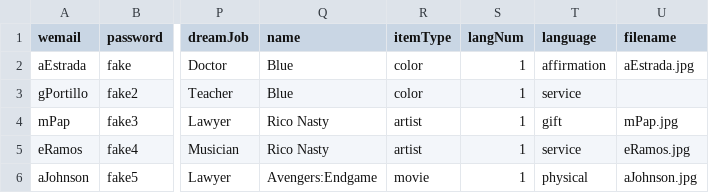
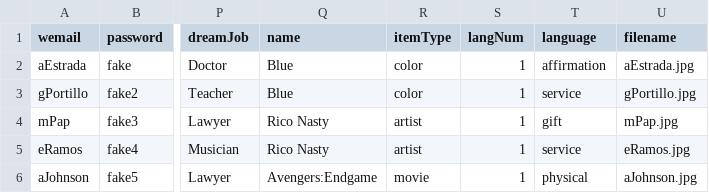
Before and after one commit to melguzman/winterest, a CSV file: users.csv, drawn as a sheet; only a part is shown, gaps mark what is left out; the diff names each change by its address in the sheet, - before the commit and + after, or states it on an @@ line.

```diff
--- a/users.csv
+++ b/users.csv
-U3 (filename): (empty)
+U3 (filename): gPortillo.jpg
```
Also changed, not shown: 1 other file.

***

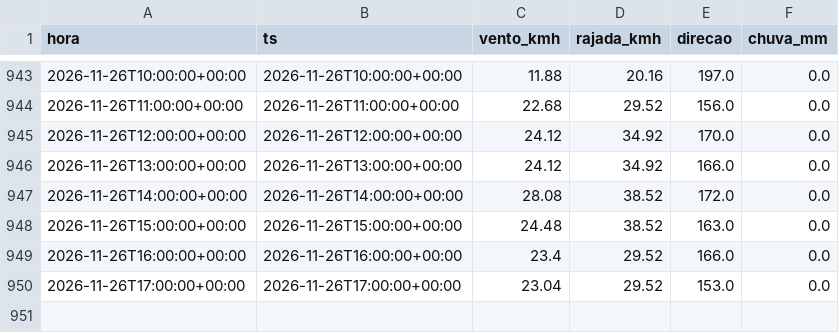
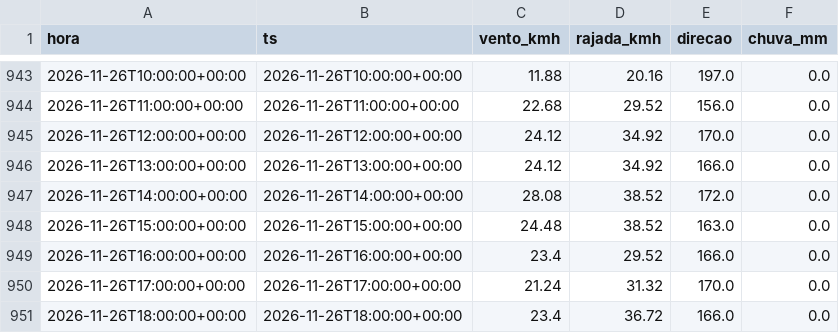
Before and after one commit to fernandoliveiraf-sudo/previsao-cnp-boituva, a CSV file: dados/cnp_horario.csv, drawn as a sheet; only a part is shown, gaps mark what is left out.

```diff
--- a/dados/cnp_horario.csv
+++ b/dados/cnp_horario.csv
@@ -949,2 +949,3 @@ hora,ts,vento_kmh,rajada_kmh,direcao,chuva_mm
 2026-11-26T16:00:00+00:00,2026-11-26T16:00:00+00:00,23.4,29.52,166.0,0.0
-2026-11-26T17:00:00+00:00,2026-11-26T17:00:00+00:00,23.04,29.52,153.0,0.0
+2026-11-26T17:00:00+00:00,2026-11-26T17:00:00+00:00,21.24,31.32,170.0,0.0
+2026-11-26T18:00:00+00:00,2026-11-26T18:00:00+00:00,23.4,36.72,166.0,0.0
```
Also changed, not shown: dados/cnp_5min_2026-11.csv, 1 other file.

***

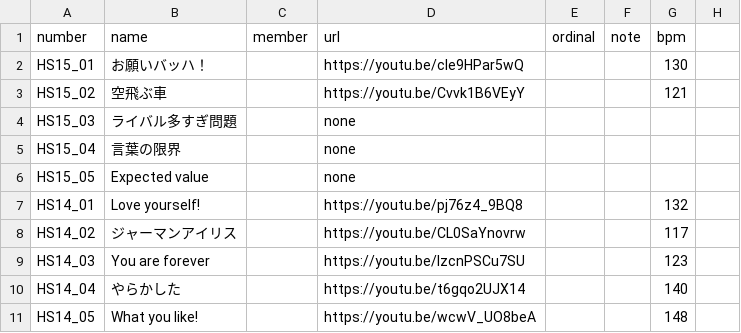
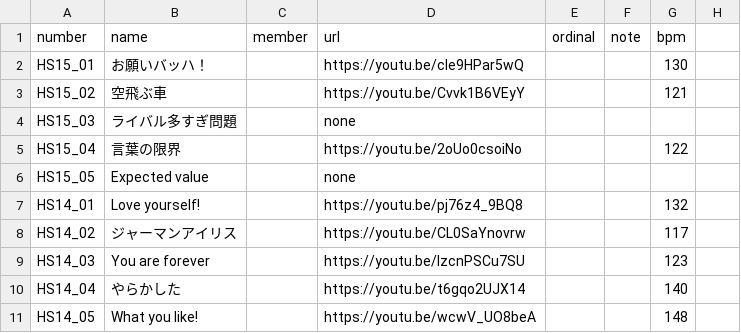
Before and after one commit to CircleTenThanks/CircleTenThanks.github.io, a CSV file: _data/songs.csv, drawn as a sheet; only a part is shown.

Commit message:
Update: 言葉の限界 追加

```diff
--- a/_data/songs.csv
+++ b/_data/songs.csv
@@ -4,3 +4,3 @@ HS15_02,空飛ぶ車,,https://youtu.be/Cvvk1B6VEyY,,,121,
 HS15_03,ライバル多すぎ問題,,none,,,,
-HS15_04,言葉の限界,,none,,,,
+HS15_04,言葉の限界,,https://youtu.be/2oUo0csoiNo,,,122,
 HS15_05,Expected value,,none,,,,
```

***

Using the records above, write out exactly the lines between the one holding "Before and after one commit to melguzman/winterest, a" and the one holding "Also changed, not shown: 1 other file.", inclusive; leave everything else out.

Before and after one commit to melguzman/winterest, a CSV file: users.csv, drawn as a sheet; only a part is shown, gaps mark what is left out; the diff names each change by its address in the sheet, - before the commit and + after, or states it on an @@ line.

```diff
--- a/users.csv
+++ b/users.csv
-U3 (filename): (empty)
+U3 (filename): gPortillo.jpg
```
Also changed, not shown: 1 other file.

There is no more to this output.